But breast cancer has been described for thousands of years. Untreated, it ulcerates and becomes very obvious.

Cancer as a whole was not amenable to treatment with much hope of cure until the late twentieth century, so people were unlikely to discuss it much. That does not necessarily mean that they did not know they had it.

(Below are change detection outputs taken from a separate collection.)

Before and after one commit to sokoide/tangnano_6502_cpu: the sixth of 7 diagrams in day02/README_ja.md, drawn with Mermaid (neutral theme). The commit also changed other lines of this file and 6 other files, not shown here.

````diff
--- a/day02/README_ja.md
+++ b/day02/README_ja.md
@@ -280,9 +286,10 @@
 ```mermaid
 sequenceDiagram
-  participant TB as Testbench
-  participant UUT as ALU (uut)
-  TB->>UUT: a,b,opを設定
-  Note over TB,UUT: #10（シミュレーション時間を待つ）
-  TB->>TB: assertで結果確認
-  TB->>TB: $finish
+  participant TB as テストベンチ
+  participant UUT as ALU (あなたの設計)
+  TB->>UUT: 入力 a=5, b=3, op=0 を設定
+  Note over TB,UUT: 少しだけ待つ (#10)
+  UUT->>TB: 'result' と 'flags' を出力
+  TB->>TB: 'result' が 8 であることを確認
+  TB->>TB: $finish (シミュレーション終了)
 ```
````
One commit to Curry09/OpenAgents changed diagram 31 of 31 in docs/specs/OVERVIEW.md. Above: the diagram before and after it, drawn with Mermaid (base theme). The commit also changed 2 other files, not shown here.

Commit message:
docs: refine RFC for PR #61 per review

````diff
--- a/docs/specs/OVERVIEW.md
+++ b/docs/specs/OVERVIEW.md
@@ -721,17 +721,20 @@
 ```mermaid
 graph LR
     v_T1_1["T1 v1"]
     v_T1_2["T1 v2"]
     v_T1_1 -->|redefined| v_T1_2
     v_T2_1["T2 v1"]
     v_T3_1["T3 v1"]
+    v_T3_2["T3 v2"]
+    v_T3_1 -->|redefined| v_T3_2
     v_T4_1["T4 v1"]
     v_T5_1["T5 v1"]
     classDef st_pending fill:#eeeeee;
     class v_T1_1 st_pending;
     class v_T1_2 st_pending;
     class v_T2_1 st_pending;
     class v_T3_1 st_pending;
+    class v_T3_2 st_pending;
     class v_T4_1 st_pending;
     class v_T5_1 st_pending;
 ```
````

Lucky Gem is right. Your best source of information is a death certificate. When you order it, make sure to specify that you are a descendant and you want an unredacted copy. Some vital records offices will issue redacted copies to anyone doing genealogy research. I have certificates on all my ancestors for whom they are available. The first set was redacted. I had to get them to redo all of them.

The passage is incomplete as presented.